**Exercise material**:
━━━━━━━━━━━━━━━━━━━━

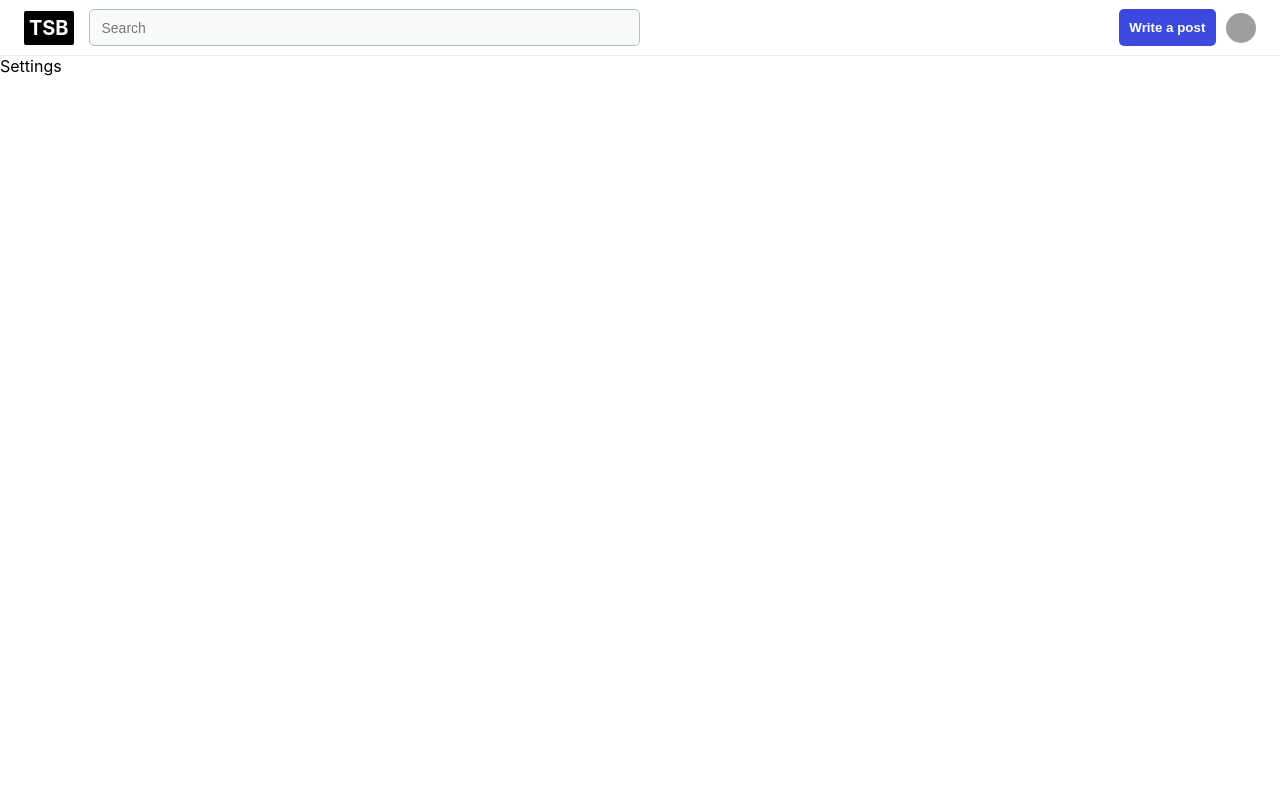
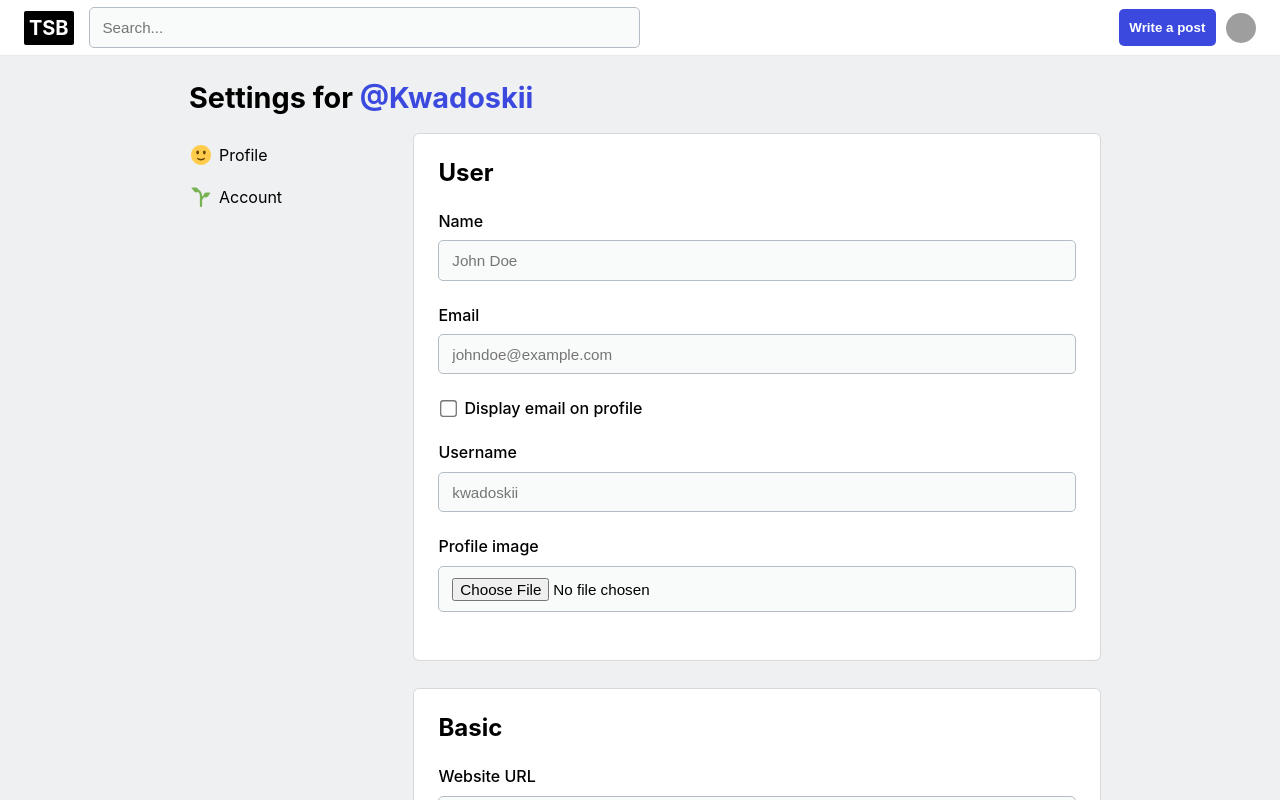
Before and after one commit to kwadoskii/TSB, a Next.js app: page /settings in a window 1280 px wide. Shown: the top 800 px of the page. Built offline with nearby package versions, Linux system fonts and the light colour scheme; grey boxes are pictures that could not be loaded; a small style sheet from the web is missing.

Commit message:
finished with the settings mockup

```diff
--- /dev/null
+++ b/components/Card.jsx
@@ -0,0 +1,32 @@
+import React from "react";
+import styled from "styled-components";
+
+export default function Card({ children, header }) {
+  return (
+    <Container>
+      {header &&<Header>
+        <h3>{header}</h3>
+      </Header>}
+
+      {children}
+    </Container>
+  );
+}
+
+const Container = styled.div`
+  background: white;
+  box-shadow: 0 0 0 1px rgb(8 9 10 / 10%);
+  border-radius: 5px;
+  overflow: hidden;
+  padding: 1.5em;
+  margin-bottom: 1.8em;
+`;
+
+const Header = styled.div`
+  margin-bottom: 1.5em;
+
+  h3 {
+    font-size: 1.5em;
+    margin: 0;
+  }
+`;
--- /dev/null
+++ b/components/Input.jsx
@@ -0,0 +1,65 @@
+import styled from "styled-components";
+
+import color from "../constants/color";
+
+export default function Input({
+  checkboxText,
+  name,
+  hasLabel = false,
+  type = "text",
+  ...props
+}) {
+  const nameFormatted = name?.toLowerCase().split(" ").join("_");
+
+  return (
+    <Container>
+      {hasLabel && <Label htmlFor={nameFormatted}>{name}</Label>}
+      {type !== "checkbox" ? (
+        <InputStyled {...props} name={nameFormatted} id={nameFormatted} type={type} />
+      ) : (
+        <>
+          <InputCheckbox {...props} name={nameFormatted} id={nameFormatted} type={type} />
+          <span>
+            <label htmlFor={nameFormatted}>{checkboxText}</label>
+          </span>
+        </>
+      )}
+    </Container>
+  );
+}
+
+const Container = styled.div`
+  margin: 1.5em 0;
+  span {
+    margin-left: 6px;
+    font-weight: 500;
+  }
+`;
+
+const InputCheckbox = styled.input`
+  outline: none;
+  height: 0.95em;
+  transform: scale(1.3);
+`;
+
+const InputStyled = styled.input`
+  outline: none;
+  border: 1px solid #b5bdc4;
+  padding: 0.7em 0.85em;
+  background-color: #f9fafa;
+  border-radius: 5px;
+  transition: all 2ms;
+  font-size: 0.95em; /* or 14px */
+  width: 100%;
+  :focus {
+    background-color: ${color.white};
+    border-color: ${color.primary};
+    box-shadow: 1px 1px 0 ${color.primary};
+  }
+`;
+
+const Label = styled.label`
+  display: block;
+  margin-bottom: 0.6em;
+  font-weight: 500;
+`;
--- a/components/Navbar.jsx
+++ b/components/Navbar.jsx
@@ -6,6 +6,7 @@ import { useRouter } from "next/router";
 import NavbarDropdown from "./NavbarDropdown";
 import useVisible from "../hooks/useVisible";
 import color from "../constants/color";
+import Input from "../components/Input";
 
 export default function Navbar() {
   const { isVisible, ref, setIsVisible } = useVisible();
@@ -14,8 +15,6 @@ export default function Navbar() {
 
   const handleShowHideNavMenu = () => {
     // if (isVisible) return setIsVisible(false);
-
-    console.log("object");
     setIsVisible(false);
 
     setIsVisible(!isVisible);
@@ -39,7 +38,7 @@ export default function Navbar() {
           <form>
             <Input
               onChange={(e) => setSearchValue(e.target.value)}
-              placeholder="Search"
+              placeholder="Search..."
               value={searchValue}
             />
             <button
@@ -115,22 +114,6 @@ const SeacrhContainer = styled.div`
   flex: 1;
 `;
 
-const Input = styled.input`
-  outline: none;
-  border: 1px solid #b5bdc4;
-  padding: 0.7em 0.85em;
-  background-color: #f9fafa;
-  border-radius: 5px;
-  transition: all 2ms;
-  font-size: 14px;
-  width: 100%;
-  :focus {
-    background-color: ${color.white};
-    border-color: ${color.primary};
-    box-shadow: 1px 1px 0 ${color.primary};
-  }
-`;
-
 const ActionContainer = styled.div`
   display: flex;
   flex: 1;
@@ -152,6 +135,7 @@ export const Button = styled.button`
   border-radius: 5px;
   margin-right: 10px;
   cursor: pointer;
+  width: ${(props) => (props.fullWidth ? "100%" : "")};
   :hover {
     background-color: ${color.darkPrimary};
   }
--- a/components/RecentComments.jsx
+++ b/components/RecentComments.jsx
@@ -42,9 +42,14 @@ const Header = styled.div`
 `;
 
 const ViewAllCommentsLink = styled.a`
+  display: inline-block;
   p {
     padding: 1em;
     margin: 0;
     color: dodgerblue;
+
+    :hover {
+      text-decoration: underline;
+    }
   }
 `;
--- a/pages/settings/index.jsx
+++ b/pages/settings/index.jsx
@@ -1,14 +1,182 @@
+import Link from "next/link";
 import React from "react";
+import styled from "styled-components";
+import Card from "../../components/Card";
 
-import Navbar from "../../components/Navbar";
+import Navbar, { Button } from "../../components/Navbar";
 import Title from "../../components/Title";
+import color from "../../constants/color";
+import Input from "../../components/Input";
 
 export default function Settings() {
   return (
     <>
       <Title title="Settings" />
       <Navbar />
-      Settings
+      <Container>
+        <SectionHolder>
+          <h2>
+            Settings for{" "}
+            <Link passHref href="/kwadoskii">
+              <Highlight>@Kwadoskii</Highlight>
+            </Link>
+          </h2>
+        </SectionHolder>
+
+        <SectionHolder>
+          <NavContainer>
+            <Link href="/settings/profile">
+              <a>
+                <svg
+                  xmlns="http://www.w3.org/2000/svg"
+                  width="24"
+                  height="24"
+                  viewBox="0 0 24 24"
+                  fill="none"
+                  role="img"
+                  aria-labelledby="aoad1eed656pwe4fg37h7kauz80nlbui"
+                  class="crayons-icon crayons-icon--default"
+                >
+                  <title id="aoad1eed656pwe4fg37h7kauz80nlbui">Profile</title>
+                  <path
+                    d="M22 12c0 5.523-4.477 10-10 10S2 17.523 2 12 6.477 2 12 2s10 4.477 10 10z"
+                    fill="#FFCC4D"
+                  ></path>
+                  <path
+                    d="M7.842 15.123c.025.1.649 2.433 4.158 2.433 3.51 0 4.133-2.333 4.158-2.433a.277.277 0 00-.464-.265c-.011.01-1.086 1.03-3.695 1.03-2.607 0-3.683-1.02-3.692-1.03a.28.28 0 00-.452.087.278.278 0 00-.014.178zM10.056 9.5c0 1.074-.622 1.944-1.39 1.944-.767 0-1.388-.87-1.388-1.944 0-1.074.621-1.944 1.389-1.944.767 0 1.389.87 1.389 1.944zm6.666 0c0 1.074-.621 1.944-1.389 1.944-.767 0-1.389-.87-1.389-1.944 0-1.074.622-1.944 1.39-1.944.767 0 1.388.87 1.388 1.944z"
+                    fill="#664500"
+                  ></path>
+                </svg>
+                <span> Profile </span>
+              </a>
+            </Link>
+            <Link href="/settings/account" passHref>
+              <a>
+                <svg
+                  xmlns="http://www.w3.org/2000/svg"
+                  width="24"
+                  height="24"
+                  viewBox="0 0 24 24"
+                  fill="none"
+                  role="img"
+                  aria-labelledby="axm2m148z9bpr6cv6mk2fo0j5alf25f"
+                  class="crayons-icon crayons-icon--default"
+                >
+                  <title id="axm2m148z9bpr6cv6mk2fo0j5alf25f">Account</title>
+                  <path
+                    d="M14.728 9.999a9.75 9.75 0 00-1.6 1.345c-.07-2.358-.637-5.408-3.762-6.901-.618-3.364-7.83-1.655-7.183-1.329 1.285.65 1.97 2.305 2.796 3.175 1.474 1.552 3.113 1.647 3.928.433 1.927 1.252 2.054 3.627 1.995 6.166-.006.28-.013.542-.013.78v7.776c0 .614 2.223.614 2.223 0v-6.383c.3-.53 1.179-1.947 2.46-2.941.881.774 2.301.527 3.59-.83.829-.871 1.275-2.525 2.56-3.176.68-.342-7.11-2.218-6.993 1.885"
+                    fill="#77B255"
+                  ></path>
+                </svg>
+                <span>Account</span>
+              </a>
+            </Link>
+          </NavContainer>
+          <SettingContainer>
+            <Card header="User">
+              <div>
+                <form action="">
+                  <Input hasLabel placeholder="John Doe" name="Name" />
+                  <Input
+                    hasLabel
+                    placeholder="johndoe@example.com"
+                    type="email"
+                    name="Email"
+                  />
+                  <Input
+                    type="checkbox"
+                    name="showEmailOnProfile"
+                    checkboxText="Display email on profile"
+                  />
+                  <Input hasLabel placeholder="kwadoskii" name="Username" />
+                  <Input type="file" name="Profile image" hasLabel />
+                </form>
+              </div>
+            </Card>
+
+            <Card header="Basic">
+              <Input hasLabel placeholder="https://example.com" name="Website URL" />
+              <Input
+                type="checkbox"
+                name="showEmailOnProfileEmail"
+                checkboxText="Display email on profile"
+              />
+              <Input hasLabel placeholder="Lagos, Nigeria" name="Location" />
+              <Input hasLabel placeholder="A short info about you" name="Bio" />
+            </Card>
+
+            <Card header="Work">
+              <Input hasLabel placeholder="Engineer" name="Employer title" />
+              <Input hasLabel placeholder="Company Inc" name="Employer name" />
+              <Input hasLabel placeholder="University of Nigeria" name="Education" />
+              <Input
+                hasLabel
+                placeholder="https://thestoryboard.com"
+                name="Employer URL"
+              />
+            </Card>
+
+            <Card>
+              <Button fullWidth>Save Profile Information</Button>
+            </Card>
+          </SettingContainer>
+        </SectionHolder>
+      </Container>
     </>
   );
 }
+
+const Container = styled.div`
+  min-height: calc(100vh - 56px);
+  background-color: #eef0f1;
+  padding: 0.3em 0em;
+  width: 100%;
+  /* display: flex;
+  flex-flow: column wrap; */
+
+  h2 {
+    margin: 10px 0;
+    font-size: 1.8em;
+    padding: 9px;
+  }
+`;
+
+const Highlight = styled.a`
+  color: ${color.primary};
+`;
+
+const SectionHolder = styled.div`
+  display: flex;
+  grid-gap: 0.9em;
+  flex-flow: row wrap;
+  width: 98%;
+  margin: 0 auto;
+  max-width: 920px;
+  height: 100%;
+`;
+
+const NavContainer = styled.nav`
+  flex: 1;
+  display: flex;
+  flex-flow: column;
+  min-width: 220px;
+  a {
+    padding: 9px;
+    display: flex;
+    align-items: center;
+
+    :hover {
+      background: rgb(8 9 10 / 5%);
+      color: #323ebe;
+      border-radius: 4px;
+    }
+
+    span {
+      margin-left: 6px;
+    }
+  }
+`;
+
+const SettingContainer = styled.div`
+  flex: 4;
+`;
```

━━━━━━━━━━━━━━━━━━━━

**Task requirements**: From the records, copy out each line that includes the string "flex".

**Exercise result**:
   flex: 1;
   display: flex;
   flex: 1;
+  /* display: flex;
+  flex-flow: column wrap; */
+  display: flex;
+  flex-flow: row wrap;
+  flex: 1;
+  display: flex;
+  flex-flow: column;
+    display: flex;
+  flex: 4;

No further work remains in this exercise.